◆ Web document revisions

• • • •

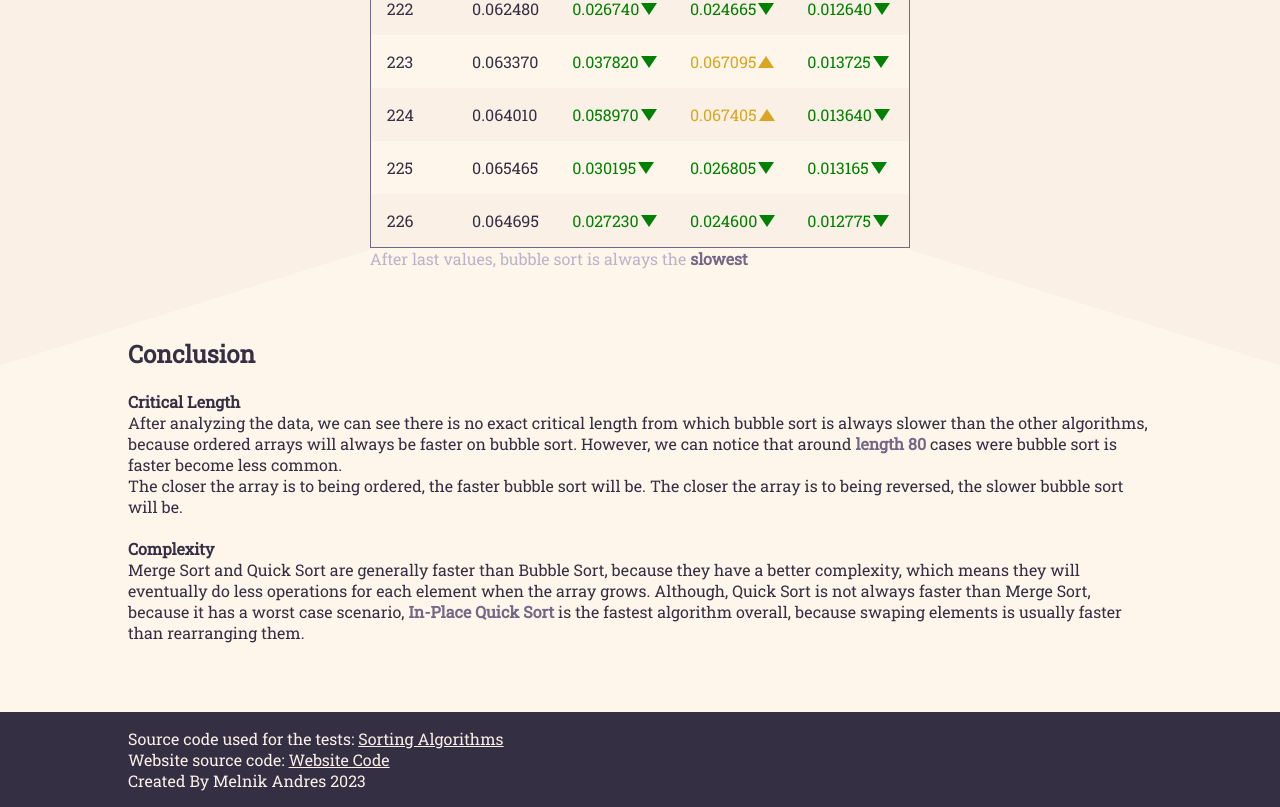
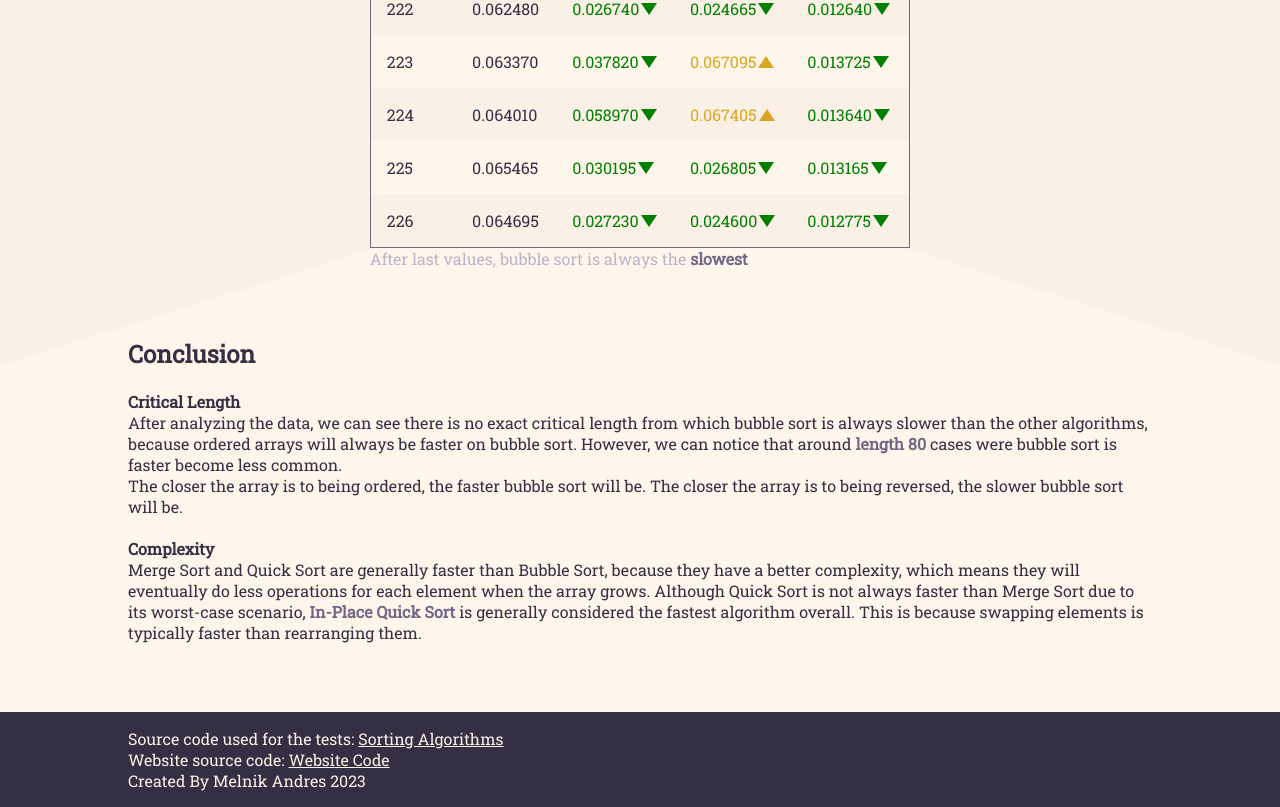
Before and after one commit to MelnikAndres/Solvd, a plain HTML site: page sorting_algorithms/index.html in a window 1280 px wide. Shown: the part 8936-9743 px from the top of the page. Drawn offline with Linux system fonts and the light colour scheme.

Commit message:
Update index.html

```diff
--- a/sorting_algorithms/index.html
+++ b/sorting_algorithms/index.html
@@ -121,8 +121,7 @@
                         The closer the array is to being ordered, the faster bubble sort will be. The closer the array is to being reversed, the slower bubble sort will be.</p>
                     <br>
                         <h3>Complexity</h3>
-                        <p>Merge Sort and Quick Sort are generally faster than Bubble Sort, because they have a better complexity, which means they will eventually do less operations for each element when the array grows.
-                        Although, Quick Sort is not always faster than Merge Sort, because it has a worst case scenario, <span class="important">In-Place Quick Sort</span> is the fastest algorithm overall, because swaping elements is usually faster than rearranging them.
+                        <p>Merge Sort and Quick Sort are generally faster than Bubble Sort, because they have a better complexity, which means they will eventually do less operations for each element when the array grows. Although Quick Sort is not always faster than Merge Sort due to its worst-case scenario, <span class="important">In-Place Quick Sort</span> is generally considered the fastest algorithm overall. This is because swapping elements is typically faster than rearranging them.
                     </p>
                 </section>
             </div>
```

• • • •

◆ Work task
Keep the pictures out and print all the records exactly as they are.

◆ Response below
Before and after one commit to MelnikAndres/Solvd, a plain HTML site: page sorting_algorithms/index.html in a window 1280 px wide. Shown: the part 8936-9743 px from the top of the page. Drawn offline with Linux system fonts and the light colour scheme.

Commit message:
Update index.html

```diff
--- a/sorting_algorithms/index.html
+++ b/sorting_algorithms/index.html
@@ -121,8 +121,7 @@
                         The closer the array is to being ordered, the faster bubble sort will be. The closer the array is to being reversed, the slower bubble sort will be.</p>
                     <br>
                         <h3>Complexity</h3>
-                        <p>Merge Sort and Quick Sort are generally faster than Bubble Sort, because they have a better complexity, which means they will eventually do less operations for each element when the array grows.
-                        Although, Quick Sort is not always faster than Merge Sort, because it has a worst case scenario, <span class="important">In-Place Quick Sort</span> is the fastest algorithm overall, because swaping elements is usually faster than rearranging them.
+                        <p>Merge Sort and Quick Sort are generally faster than Bubble Sort, because they have a better complexity, which means they will eventually do less operations for each element when the array grows. Although Quick Sort is not always faster than Merge Sort due to its worst-case scenario, <span class="important">In-Place Quick Sort</span> is generally considered the fastest algorithm overall. This is because swapping elements is typically faster than rearranging them.
                     </p>
                 </section>
             </div>
```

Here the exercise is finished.